Should we stop doing episiotomies?

July 1, 2005

Routine episiotomies—performed on more than 1 million pregnant women each year in the United States—have no benefits, cause more complications, and should be stopped immediately, according to the authors of a systematic review of the medical research.

Routine episiotomies-performed on more than 1 million pregnant women each year in the United States-have no benefits, cause more complications, and should be stopped immediately, according to the authors of a systematic review of the medical research.

The investigators, from the University of North Carolina, reviewed both randomized controlled trials and epidemiological studies that compared routine episiotomies to more restricted use of the procedure and research that assessed both short- and long-term outcomes.

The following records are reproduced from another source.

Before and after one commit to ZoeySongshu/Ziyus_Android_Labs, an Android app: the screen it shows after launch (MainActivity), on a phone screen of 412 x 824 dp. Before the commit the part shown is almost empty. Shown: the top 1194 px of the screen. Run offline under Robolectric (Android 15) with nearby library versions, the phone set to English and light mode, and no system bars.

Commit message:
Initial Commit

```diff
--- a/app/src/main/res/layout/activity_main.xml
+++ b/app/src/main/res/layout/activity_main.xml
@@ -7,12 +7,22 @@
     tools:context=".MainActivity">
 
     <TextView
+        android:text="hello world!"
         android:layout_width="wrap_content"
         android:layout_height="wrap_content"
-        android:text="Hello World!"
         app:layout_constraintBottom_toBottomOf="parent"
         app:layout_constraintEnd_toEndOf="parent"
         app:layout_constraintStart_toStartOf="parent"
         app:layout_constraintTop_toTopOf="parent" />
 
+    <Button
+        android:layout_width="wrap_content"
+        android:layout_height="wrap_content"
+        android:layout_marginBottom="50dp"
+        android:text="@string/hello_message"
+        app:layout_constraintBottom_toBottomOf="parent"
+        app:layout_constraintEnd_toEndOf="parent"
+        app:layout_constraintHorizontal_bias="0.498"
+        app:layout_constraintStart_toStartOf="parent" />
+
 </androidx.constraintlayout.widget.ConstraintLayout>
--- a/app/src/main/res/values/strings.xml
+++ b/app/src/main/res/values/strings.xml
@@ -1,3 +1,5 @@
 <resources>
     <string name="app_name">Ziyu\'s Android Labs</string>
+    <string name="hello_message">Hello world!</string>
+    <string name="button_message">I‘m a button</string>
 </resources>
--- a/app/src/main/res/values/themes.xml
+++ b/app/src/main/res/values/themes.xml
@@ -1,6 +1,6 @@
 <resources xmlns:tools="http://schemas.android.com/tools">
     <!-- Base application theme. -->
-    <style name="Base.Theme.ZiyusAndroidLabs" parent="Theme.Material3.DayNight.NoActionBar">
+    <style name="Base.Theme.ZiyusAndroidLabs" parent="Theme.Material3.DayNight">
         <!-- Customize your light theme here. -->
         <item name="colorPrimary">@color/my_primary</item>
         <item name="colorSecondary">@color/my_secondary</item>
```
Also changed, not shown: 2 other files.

They found that severity of perineal laceration, pain, and pain medication use were no better with routine episiotomy than they were with more judicious use of the procedure. Since no one has followed incontinence and pelvic floor outcomes into the age range in which women would be most likely to develop these problems, the investigators concluded it was impossible to determine whether the procedure is beneficial in these regards. And they found no evidence to suggest that episiotomy reduces impaired sexual function. In fact, they found pain with intercourse to be more common among women who received the procedure. Lastly, they found insufficient evidence to determine whether midline or mediolateral episiotomy results in fewer adverse outcomes.

Hartmann K, Viswanathan M, Palmieri R, et al. Outcomes of routine episiotomy: a systematic review. JAMA. 2005;293:2141-2148.